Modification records
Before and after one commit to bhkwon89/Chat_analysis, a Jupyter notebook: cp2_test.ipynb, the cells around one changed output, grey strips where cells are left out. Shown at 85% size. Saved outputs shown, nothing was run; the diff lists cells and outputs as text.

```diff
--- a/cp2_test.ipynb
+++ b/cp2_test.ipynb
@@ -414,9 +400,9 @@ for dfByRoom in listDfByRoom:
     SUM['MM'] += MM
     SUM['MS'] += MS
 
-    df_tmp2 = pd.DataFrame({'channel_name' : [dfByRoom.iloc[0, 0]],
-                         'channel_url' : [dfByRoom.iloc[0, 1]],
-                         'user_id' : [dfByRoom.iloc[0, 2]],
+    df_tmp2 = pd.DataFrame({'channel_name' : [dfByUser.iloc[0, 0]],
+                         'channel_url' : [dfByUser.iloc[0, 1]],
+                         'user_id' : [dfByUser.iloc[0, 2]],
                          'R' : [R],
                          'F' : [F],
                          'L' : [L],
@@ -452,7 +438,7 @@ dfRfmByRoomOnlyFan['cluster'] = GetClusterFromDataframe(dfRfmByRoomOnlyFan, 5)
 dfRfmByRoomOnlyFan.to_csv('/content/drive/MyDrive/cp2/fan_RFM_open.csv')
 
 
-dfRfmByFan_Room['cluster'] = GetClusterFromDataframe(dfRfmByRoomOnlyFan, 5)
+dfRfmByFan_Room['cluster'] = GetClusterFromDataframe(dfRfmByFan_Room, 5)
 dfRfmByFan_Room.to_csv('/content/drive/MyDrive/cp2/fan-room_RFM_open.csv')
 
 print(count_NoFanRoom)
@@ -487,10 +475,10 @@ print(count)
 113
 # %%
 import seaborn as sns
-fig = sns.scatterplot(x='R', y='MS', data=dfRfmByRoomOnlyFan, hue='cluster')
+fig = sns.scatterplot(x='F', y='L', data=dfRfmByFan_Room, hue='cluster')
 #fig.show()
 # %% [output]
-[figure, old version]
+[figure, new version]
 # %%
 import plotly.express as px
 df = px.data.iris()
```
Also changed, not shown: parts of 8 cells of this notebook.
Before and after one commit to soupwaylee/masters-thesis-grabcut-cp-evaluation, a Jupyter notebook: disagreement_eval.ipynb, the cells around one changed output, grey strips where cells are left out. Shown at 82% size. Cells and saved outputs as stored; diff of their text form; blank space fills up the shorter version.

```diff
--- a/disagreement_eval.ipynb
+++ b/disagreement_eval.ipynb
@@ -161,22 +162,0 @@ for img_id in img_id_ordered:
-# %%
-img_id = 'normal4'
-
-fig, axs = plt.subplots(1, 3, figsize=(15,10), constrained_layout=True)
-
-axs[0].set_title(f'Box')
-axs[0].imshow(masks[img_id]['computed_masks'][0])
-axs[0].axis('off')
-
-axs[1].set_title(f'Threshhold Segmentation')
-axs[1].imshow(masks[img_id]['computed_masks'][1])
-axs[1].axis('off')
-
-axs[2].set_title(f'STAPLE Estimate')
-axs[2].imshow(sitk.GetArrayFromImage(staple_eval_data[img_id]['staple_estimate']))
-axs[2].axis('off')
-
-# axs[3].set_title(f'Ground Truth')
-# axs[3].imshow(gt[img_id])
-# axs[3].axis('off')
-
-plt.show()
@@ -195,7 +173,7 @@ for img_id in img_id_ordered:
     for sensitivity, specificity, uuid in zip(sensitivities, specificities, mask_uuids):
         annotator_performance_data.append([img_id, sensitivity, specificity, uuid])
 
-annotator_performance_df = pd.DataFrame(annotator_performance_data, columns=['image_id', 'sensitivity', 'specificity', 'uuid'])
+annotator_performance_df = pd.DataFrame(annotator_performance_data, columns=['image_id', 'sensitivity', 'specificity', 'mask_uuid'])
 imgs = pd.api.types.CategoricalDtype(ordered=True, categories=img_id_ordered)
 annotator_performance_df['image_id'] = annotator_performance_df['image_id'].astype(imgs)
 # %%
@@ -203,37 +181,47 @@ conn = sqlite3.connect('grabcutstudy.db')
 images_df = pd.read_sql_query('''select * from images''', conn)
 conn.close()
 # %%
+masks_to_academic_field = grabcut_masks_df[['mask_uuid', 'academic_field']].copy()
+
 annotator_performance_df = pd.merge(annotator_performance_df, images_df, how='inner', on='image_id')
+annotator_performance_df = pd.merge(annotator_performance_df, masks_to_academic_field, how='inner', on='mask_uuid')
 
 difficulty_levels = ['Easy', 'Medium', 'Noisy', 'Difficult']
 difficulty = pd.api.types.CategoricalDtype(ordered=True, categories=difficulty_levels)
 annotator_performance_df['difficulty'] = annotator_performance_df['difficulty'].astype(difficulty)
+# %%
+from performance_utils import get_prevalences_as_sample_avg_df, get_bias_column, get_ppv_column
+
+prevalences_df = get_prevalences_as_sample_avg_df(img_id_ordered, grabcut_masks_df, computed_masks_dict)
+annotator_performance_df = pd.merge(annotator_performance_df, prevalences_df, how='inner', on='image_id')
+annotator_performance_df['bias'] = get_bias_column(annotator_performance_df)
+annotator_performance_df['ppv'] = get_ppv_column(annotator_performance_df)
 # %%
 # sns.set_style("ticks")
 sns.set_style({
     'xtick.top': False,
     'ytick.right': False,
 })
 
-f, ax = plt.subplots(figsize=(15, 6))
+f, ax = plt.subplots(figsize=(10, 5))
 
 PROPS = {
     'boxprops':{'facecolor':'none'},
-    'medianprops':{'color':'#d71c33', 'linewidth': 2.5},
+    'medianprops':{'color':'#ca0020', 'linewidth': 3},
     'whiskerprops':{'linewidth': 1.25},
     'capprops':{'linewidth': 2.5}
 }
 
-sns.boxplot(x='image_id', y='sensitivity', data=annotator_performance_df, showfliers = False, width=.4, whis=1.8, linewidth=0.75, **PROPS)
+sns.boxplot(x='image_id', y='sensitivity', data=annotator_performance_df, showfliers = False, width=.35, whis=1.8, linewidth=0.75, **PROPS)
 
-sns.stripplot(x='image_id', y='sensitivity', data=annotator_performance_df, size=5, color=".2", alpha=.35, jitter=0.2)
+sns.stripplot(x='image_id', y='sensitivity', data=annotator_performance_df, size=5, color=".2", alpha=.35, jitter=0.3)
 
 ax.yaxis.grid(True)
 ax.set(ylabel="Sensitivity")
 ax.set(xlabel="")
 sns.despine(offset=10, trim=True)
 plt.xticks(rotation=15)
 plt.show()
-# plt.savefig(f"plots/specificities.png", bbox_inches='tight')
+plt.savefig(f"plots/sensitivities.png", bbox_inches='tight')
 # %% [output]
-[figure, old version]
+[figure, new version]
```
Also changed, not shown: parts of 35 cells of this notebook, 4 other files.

## Activity:
Copy task for the entries above: every line with the string "True".

## Result of the task:
-fig, axs = plt.subplots(1, 3, figsize=(15,10), constrained_layout=True)
 imgs = pd.api.types.CategoricalDtype(ordered=True, categories=img_id_ordered)
 difficulty = pd.api.types.CategoricalDtype(ordered=True, categories=difficulty_levels)
 ax.yaxis.grid(True)
 sns.despine(offset=10, trim=True)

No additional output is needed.